How many Calgarians does it take to screw in a light bulb.? 10: 1 to change the bulb, the rest to sit around and reminisce about the Calgary Olympics.
Nigel Brachi,
Edmonton, Canada

How many Magazine Monitors does it take to change a light bulb? One. Unless it's Thursday, in which case we'll change two tomorrow.
Simon Robinson,
Birmingham, UK

How many Sudoku players does it take to change a light bulb? Not sure, but it's definitely two, four or seven.
Helene Parry,
South Wales expat to Brentford Lock


It's time for Punorama results.

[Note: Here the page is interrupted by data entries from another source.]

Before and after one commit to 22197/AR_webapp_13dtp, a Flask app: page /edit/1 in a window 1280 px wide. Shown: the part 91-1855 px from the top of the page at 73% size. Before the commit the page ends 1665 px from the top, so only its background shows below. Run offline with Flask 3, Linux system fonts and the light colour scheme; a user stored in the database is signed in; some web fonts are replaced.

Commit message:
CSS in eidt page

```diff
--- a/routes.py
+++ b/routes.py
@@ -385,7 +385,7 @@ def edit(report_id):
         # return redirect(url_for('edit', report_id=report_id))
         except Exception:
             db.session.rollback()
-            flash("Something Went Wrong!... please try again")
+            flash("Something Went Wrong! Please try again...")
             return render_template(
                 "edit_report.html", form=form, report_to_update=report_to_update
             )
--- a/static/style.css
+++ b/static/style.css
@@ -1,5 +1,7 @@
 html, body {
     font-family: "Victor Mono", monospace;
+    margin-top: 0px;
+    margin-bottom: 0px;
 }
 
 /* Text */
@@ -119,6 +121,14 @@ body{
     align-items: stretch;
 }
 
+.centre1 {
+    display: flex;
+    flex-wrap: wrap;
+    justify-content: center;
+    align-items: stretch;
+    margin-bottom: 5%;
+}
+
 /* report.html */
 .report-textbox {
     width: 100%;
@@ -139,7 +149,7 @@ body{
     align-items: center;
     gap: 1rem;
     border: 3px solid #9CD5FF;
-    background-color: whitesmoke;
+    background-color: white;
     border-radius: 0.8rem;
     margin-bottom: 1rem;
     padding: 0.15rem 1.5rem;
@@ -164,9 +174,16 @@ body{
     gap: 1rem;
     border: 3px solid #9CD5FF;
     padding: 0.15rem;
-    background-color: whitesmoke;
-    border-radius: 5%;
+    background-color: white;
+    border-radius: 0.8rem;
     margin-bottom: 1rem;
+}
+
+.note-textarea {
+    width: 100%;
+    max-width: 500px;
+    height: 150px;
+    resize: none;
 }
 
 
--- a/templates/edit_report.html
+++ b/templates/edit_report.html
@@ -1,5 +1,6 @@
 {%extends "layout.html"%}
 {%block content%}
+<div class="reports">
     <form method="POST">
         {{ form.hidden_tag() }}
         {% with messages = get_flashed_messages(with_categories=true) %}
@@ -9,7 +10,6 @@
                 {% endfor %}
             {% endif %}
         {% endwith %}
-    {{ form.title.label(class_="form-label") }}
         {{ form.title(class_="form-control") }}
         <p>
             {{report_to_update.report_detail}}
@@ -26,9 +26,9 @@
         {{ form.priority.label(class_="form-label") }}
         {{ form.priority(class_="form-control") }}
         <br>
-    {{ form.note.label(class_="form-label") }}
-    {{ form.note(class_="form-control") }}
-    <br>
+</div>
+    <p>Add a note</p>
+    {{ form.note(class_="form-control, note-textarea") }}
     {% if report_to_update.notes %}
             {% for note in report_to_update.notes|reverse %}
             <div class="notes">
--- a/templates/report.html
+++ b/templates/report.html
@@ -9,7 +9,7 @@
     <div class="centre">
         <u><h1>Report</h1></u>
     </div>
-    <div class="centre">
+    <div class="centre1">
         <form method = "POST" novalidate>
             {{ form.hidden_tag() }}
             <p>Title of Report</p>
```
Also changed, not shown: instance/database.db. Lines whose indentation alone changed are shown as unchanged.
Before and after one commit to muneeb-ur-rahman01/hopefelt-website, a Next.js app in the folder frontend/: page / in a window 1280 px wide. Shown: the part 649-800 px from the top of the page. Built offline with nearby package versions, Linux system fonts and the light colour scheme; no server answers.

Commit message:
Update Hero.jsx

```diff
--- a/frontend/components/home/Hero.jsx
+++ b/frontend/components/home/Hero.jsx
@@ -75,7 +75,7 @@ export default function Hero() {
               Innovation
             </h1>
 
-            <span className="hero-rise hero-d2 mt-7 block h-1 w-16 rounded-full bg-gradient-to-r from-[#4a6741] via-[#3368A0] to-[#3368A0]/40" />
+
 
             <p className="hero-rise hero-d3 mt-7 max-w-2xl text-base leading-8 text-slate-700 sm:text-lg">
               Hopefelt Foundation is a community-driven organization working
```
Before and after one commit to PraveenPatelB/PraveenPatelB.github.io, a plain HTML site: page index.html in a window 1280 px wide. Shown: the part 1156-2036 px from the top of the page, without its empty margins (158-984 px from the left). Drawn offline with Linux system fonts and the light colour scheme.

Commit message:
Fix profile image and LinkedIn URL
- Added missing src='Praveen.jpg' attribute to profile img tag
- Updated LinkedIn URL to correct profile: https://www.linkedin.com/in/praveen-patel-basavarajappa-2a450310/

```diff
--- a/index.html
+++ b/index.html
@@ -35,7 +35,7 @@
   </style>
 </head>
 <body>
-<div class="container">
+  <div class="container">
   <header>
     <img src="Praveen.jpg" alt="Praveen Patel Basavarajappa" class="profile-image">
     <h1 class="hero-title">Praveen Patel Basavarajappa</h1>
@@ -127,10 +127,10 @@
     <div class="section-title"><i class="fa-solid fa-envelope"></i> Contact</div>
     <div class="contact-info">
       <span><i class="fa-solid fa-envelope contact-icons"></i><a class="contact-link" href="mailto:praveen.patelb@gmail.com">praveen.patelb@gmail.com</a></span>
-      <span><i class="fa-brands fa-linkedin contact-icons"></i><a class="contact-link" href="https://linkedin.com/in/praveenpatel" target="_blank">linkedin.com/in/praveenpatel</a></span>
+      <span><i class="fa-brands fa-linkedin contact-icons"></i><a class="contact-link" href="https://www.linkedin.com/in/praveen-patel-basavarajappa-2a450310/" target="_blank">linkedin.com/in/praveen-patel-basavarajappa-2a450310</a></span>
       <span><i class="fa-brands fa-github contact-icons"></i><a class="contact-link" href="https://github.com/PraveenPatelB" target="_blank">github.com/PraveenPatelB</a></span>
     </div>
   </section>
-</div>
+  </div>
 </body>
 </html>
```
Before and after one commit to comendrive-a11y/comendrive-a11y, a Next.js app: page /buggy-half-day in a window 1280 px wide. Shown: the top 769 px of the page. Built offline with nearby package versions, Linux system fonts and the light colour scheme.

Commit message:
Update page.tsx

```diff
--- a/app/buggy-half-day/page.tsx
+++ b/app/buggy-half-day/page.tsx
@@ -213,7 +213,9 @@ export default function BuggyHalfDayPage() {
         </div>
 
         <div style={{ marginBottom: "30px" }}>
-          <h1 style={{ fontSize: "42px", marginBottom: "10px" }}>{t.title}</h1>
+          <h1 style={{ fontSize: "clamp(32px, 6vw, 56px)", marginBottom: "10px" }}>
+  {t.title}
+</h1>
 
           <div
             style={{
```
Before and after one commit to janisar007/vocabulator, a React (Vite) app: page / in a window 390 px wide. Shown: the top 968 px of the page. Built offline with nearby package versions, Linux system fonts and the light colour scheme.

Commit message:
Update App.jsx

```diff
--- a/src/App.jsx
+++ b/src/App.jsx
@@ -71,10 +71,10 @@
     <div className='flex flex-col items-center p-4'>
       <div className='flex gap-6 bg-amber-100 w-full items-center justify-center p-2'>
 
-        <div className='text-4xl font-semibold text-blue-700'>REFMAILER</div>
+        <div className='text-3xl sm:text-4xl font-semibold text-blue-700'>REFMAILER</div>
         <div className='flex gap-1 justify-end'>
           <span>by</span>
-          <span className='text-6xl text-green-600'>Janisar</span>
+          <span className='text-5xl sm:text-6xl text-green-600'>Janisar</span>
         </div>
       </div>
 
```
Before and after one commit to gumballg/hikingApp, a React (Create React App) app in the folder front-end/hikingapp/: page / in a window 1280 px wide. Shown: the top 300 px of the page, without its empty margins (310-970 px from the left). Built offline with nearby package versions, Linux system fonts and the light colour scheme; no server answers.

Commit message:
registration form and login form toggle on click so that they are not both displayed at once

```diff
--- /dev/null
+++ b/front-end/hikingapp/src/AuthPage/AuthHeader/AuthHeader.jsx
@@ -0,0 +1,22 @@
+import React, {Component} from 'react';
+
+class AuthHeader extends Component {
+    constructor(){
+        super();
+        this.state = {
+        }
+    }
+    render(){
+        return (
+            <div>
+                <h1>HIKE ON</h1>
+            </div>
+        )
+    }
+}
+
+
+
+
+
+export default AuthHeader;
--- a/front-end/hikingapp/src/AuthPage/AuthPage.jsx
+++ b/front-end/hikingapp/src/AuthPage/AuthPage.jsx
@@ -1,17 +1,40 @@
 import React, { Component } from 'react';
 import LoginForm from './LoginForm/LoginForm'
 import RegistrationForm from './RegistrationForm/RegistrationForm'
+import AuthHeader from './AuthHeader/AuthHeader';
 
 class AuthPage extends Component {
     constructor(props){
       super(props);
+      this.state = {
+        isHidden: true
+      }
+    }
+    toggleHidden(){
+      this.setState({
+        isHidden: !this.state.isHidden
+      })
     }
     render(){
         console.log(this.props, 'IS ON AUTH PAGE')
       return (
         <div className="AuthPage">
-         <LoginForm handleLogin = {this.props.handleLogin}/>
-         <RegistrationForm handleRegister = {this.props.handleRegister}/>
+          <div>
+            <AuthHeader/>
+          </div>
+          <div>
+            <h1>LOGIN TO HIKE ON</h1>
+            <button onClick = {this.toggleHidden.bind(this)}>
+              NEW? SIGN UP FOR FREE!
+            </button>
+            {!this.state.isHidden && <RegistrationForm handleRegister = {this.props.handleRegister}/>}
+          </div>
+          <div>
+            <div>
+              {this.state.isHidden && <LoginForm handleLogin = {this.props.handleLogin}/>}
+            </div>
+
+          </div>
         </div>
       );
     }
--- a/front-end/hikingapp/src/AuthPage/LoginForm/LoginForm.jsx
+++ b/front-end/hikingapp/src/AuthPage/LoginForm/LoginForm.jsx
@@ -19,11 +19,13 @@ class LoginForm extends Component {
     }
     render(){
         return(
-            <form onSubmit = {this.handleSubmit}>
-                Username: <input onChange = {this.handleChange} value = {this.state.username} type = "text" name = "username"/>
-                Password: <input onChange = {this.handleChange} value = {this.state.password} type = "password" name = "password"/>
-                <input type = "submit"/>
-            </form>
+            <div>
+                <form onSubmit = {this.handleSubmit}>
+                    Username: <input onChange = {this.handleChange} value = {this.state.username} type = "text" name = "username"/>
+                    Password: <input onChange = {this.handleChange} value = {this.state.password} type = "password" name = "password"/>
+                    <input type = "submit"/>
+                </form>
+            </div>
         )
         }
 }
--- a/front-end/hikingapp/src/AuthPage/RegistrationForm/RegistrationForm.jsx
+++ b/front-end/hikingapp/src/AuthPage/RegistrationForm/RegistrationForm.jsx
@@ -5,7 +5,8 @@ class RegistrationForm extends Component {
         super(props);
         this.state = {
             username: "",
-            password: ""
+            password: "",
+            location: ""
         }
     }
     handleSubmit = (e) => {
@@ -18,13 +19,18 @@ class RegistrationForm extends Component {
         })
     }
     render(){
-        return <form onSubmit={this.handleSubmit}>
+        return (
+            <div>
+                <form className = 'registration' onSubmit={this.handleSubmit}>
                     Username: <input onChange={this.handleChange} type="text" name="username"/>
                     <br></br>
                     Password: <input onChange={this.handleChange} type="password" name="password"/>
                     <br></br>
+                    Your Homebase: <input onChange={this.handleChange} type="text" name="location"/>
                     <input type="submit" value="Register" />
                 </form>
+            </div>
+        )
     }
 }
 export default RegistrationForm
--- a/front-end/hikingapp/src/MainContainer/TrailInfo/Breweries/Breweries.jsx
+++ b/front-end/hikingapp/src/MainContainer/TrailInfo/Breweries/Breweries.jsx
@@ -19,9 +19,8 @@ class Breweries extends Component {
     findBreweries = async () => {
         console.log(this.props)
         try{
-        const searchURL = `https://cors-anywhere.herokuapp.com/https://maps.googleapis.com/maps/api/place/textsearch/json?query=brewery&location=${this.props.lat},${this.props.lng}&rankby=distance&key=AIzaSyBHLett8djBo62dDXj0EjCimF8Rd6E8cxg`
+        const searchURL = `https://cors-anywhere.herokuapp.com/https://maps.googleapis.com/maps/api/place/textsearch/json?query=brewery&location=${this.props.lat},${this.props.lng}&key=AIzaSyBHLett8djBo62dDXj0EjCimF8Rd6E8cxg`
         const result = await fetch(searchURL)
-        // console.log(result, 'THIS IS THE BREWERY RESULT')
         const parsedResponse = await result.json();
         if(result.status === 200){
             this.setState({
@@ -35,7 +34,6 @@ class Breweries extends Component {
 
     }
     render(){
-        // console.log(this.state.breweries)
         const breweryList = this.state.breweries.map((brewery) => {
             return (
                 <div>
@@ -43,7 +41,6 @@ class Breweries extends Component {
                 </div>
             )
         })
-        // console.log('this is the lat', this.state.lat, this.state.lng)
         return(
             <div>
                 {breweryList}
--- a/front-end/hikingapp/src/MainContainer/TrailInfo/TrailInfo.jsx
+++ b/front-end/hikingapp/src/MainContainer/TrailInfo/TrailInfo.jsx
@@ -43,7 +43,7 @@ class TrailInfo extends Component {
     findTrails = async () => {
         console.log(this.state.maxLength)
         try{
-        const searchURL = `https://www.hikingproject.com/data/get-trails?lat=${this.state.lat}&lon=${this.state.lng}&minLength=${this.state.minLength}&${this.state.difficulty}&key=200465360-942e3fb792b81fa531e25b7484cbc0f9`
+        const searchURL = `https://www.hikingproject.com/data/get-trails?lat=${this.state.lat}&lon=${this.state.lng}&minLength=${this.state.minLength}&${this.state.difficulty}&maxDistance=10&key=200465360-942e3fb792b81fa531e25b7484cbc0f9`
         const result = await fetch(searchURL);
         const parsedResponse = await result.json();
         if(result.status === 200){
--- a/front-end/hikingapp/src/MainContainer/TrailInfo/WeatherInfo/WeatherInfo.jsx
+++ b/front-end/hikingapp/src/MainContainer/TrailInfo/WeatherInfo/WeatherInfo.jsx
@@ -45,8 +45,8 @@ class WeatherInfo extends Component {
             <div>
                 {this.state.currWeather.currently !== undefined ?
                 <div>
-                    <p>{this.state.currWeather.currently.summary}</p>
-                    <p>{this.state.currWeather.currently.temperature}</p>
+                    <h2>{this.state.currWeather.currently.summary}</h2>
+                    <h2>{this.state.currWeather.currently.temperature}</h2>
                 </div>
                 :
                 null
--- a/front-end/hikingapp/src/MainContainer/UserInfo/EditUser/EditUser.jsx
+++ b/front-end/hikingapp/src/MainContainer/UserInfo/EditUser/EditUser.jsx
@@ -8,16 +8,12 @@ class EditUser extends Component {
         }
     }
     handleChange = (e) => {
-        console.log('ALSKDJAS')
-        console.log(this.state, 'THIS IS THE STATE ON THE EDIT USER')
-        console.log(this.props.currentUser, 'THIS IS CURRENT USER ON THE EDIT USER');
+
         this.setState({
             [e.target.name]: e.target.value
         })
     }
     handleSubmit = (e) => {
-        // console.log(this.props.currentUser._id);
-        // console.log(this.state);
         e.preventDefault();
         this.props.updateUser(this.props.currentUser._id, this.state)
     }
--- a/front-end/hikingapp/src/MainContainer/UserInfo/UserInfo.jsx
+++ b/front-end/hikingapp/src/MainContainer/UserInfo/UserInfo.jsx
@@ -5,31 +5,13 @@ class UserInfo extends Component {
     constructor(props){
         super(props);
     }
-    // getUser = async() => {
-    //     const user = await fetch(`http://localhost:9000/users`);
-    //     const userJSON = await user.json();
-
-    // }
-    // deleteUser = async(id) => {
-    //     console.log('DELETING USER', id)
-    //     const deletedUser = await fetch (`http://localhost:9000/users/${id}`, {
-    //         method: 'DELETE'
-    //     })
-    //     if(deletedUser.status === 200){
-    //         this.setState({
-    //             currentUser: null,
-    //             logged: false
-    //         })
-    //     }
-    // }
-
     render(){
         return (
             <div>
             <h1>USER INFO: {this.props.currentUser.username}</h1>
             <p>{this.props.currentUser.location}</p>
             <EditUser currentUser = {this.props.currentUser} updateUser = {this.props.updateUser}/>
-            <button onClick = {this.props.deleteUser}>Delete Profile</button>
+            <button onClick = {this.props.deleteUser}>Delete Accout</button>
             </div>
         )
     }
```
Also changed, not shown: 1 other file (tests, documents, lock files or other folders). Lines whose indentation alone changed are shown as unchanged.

The rules are straightforward - we choose a story which has been in the news, and invite you to create an original punning headline for it.

This week was Nelson. After 160 years standing on top of his column in Trafalgar Square, London, he is getting a facelift. He's in desperate need of some work after his face and arm were damaged in 1986.

It was obvious but it was still good. Nelson dying words "kiss me hardy" prompted a flood of puns. Kiss me? Hardly! quips O.G. Nash in Doha, Qatar and Andrew Stone in Exeter. Greg Jobber in Melbourne, Australia, suggests Kiss me, Harpic and Kelly Evans from Reading offers Admiral efforts to make Nelson, Hardy.

Now just substitute the word kiss for wash, clean, mend, fix, rinse and render sent in by Simon Rooke in Nottingham, Julie B in Ulverston, Nick W in London, Tony M in Petersfield, Richard Ryan in Kuala Lumpur, Malaysia and Jason Sweby in Plymouth respectively. You get the idea.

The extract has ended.